Cite this article (links to download the citations from this article in formats compatible with various reference manager tools)

  1. Laura Alonso-Herranz
  2. Álvaro Sahún-Español
  3. Ana Paredes
  4. Pilar Gonzalo
  5. Polyxeni Gkontra
  6. Vanessa Núñez
  7. Cristina Clemente
  8. Marta Cedenilla
  9. María Villalba-Orero
  10. Javier Inserte
  11. David García-Dorado
  12. Alicia G Arroyo
  13. Mercedes Ricote
(2020)
Macrophages promote endothelial-to-mesenchymal transition via MT1-MMP/TGFβ1 after myocardial infarction
eLife 9:e57920.
https://doi.org/10.7554/eLife.57920

Further reading

    1. Immunology and Inflammation
    Yemsratch T Akalu et al.
    Research Article

    Knockout (KO) mouse models play critical roles in elucidating biological processes behind disease-associated or disease-resistant traits. As a presumed consequence of gene KO, mice display certain phenotypes. Based on insight into the molecular role of said gene in a biological process, it is inferred that the particular biological process causally underlies the trait. This approach has been crucial towards understanding the basis of pathological and/or advantageous traits associated with Mertk KO mice. Mertk KO mice suffer from severe, early-onset retinal degeneration. MERTK, expressed in retinal pigment epithelia, is a receptor tyrosine kinase with a critical role in phagocytosis of apoptotic cells or cellular debris. Therefore, early-onset, severe retinal degeneration was described to be a direct consequence of failed MERTK-mediated phagocytosis of photoreceptor outer segments by retinal pigment epithelia. Here we report that the loss of Mertk alone is not sufficient for retinal degeneration. The widely used Mertk KO mouse carries multiple coincidental changes in its genome that affect the expression of a number of genes, including the Mertk paralog Tyro3. Retinal degeneration manifests only when the function of Tyro3 is concomitantly lost. Furthermore, Mertk KO mice display improved anti-tumor immunity. MERTK is expressed in macrophages. Therefore, enhanced anti-tumor immunity was inferred to result from the failure of macrophages to dispose of cancer cell corpses, resulting in a pro-inflammatory tumor microenvironment.
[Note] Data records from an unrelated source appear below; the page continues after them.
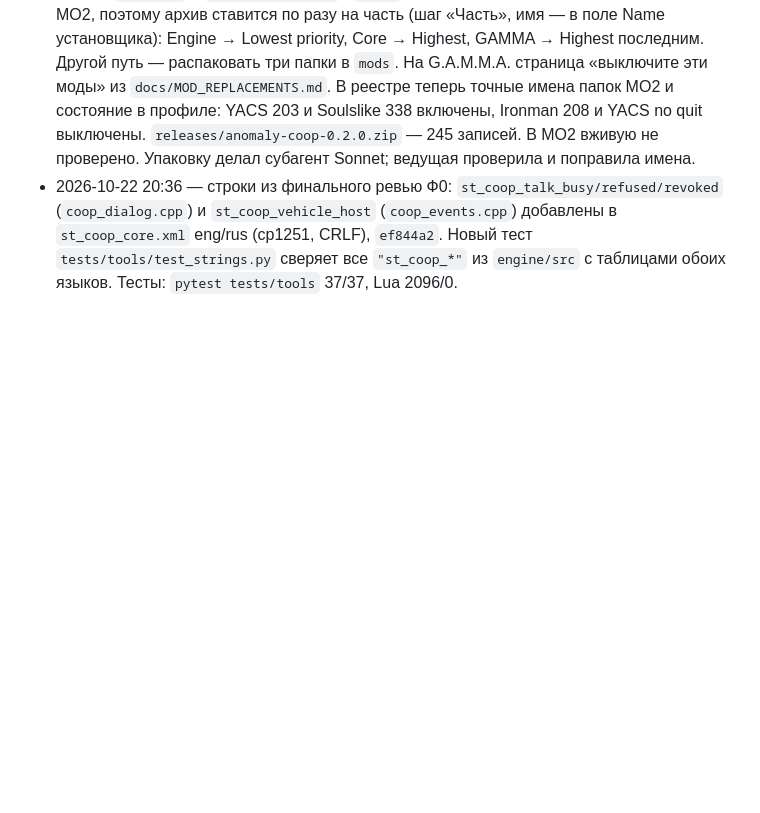
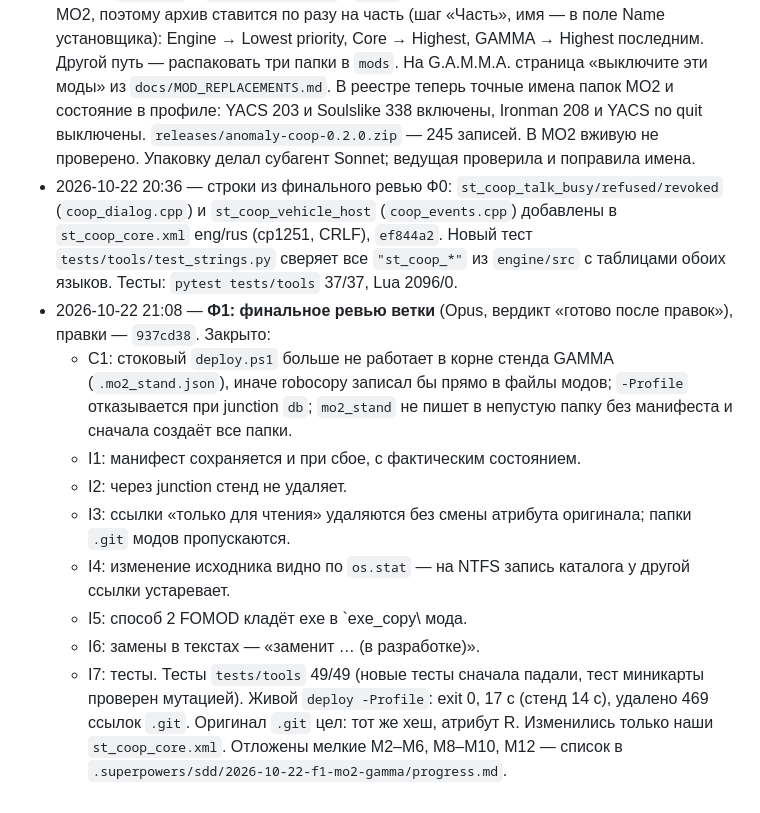
Before and after one commit to stormie-labs/RayLink-Coop, a Markdown page: MODLOG.md, the part around the change. GitHub-like rendering; blank space fills up the shorter version.

```diff
--- a/MODLOG.md
+++ b/MODLOG.md
@@ -330,3 +330,19 @@
   `st_coop_vehicle_host` (`coop_events.cpp`) добавлены в `st_coop_core.xml` eng/rus (cp1251, CRLF), `ef844a2`.
   Новый тест `tests/tools/test_strings.py` сверяет все `"st_coop_*"` из `engine/src` с таблицами обоих языков.
   Тесты: `pytest tests/tools` 37/37, Lua 2096/0.
+- 2026-10-22 21:08 — **Ф1: финальное ревью ветки** (Opus, вердикт «готово после правок»), правки — `937cd38`.
+  Закрыто:
+  - C1: стоковый `deploy.ps1` больше не работает в корне стенда GAMMA (`.mo2_stand.json`), иначе robocopy
+    записал бы прямо в файлы модов; `-Profile` отказывается при junction `db`; `mo2_stand` не пишет в непустую
+    папку без манифеста и сначала создаёт все папки.
+  - I1: манифест сохраняется и при сбое, с фактическим состоянием.
+  - I2: через junction стенд не удаляет.
+  - I3: ссылки «только для чтения» удаляются без смены атрибута оригинала; папки `.git` модов пропускаются.
+  - I4: изменение исходника видно по `os.stat` — на NTFS запись каталога у другой ссылки устаревает.
+  - I5: способ 2 FOMOD кладёт exe в `exe_copy\ мода.
+  - I6: замены в текстах — «заменит … (в разработке)».
+  - I7: тесты.
+  Тесты `tests/tools` 49/49 (новые тесты сначала падали, тест миникарты проверен мутацией).
+  Живой `deploy -Profile`: exit 0, 17 с (стенд 14 с), удалено 469 ссылок `.git`. Оригинал `.git` цел: тот же
+  хеш, атрибут R. Изменились только наши `st_coop_core.xml`. Отложены мелкие M2–M6, M8–M10, M12 — список в
+  `.superpowers/sdd/2026-10-22-f1-mo2-gamma/progress.md`.
```
Also changed, not shown: docs/MO2_GAMMA.md (+21 -5 lines).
The resistance against two syngeneic mouse tumor models observed in Mertk KO mice is not, however, phenocopied by the loss of Mertk alone. Neither Tyro3, nor macrophage phagocytosis by alternate genetic redundancy, account for the absence of anti-tumor immunity. Collectively, our results indicate that context-dependent epistasis of independent modifier alleles determines Mertk KO traits.

    1. Immunology and Inflammation
    Joseph Wayne M Fowler et al.
    Research Article

    There is a growing appreciation that a tight relationship exists between cholesterol homeostasis and immunity in leukocytes, however, this relationship has not been deeply explored in the vascular endothelium. Endothelial cells (ECs) rapidly respond to extrinsic signals, such as tissue damage or microbial infection, by upregulating factors to activate and recruit circulating leukocytes to the site of injury and aberrant activation of ECs leads to inflammatory based diseases, such as multiple sclerosis and atherosclerosis. Here, we studied the role of cholesterol and a key transcription regulator of cholesterol homeostasis, SREBP2, in the EC responses to inflammatory stress. Treatment of primary human ECs with pro-inflammatory cytokines upregulated SREBP2 cleavage and cholesterol biosynthetic gene expression within the late phase of the acute inflammatory response. Furthermore, SREBP2 activation was dependent on NF-kB DNA binding and canonical SCAP-SREBP2 processing. Mechanistically, inflammatory activation of SREBP was mediated by a reduction in accessible cholesterol, leading to heightened sterol sensing and downstream SREBP2 cleavage. Detailed analysis of NF-kB inducible genes that may impact sterol sensing resulted in the identification of a novel RELA-inducible target, STARD10, that mediates accessible cholesterol homeostasis in ECs. Thus, this study provides an in-depth characterization of the relationship between cholesterol homeostasis and the acute inflammatory response in EC.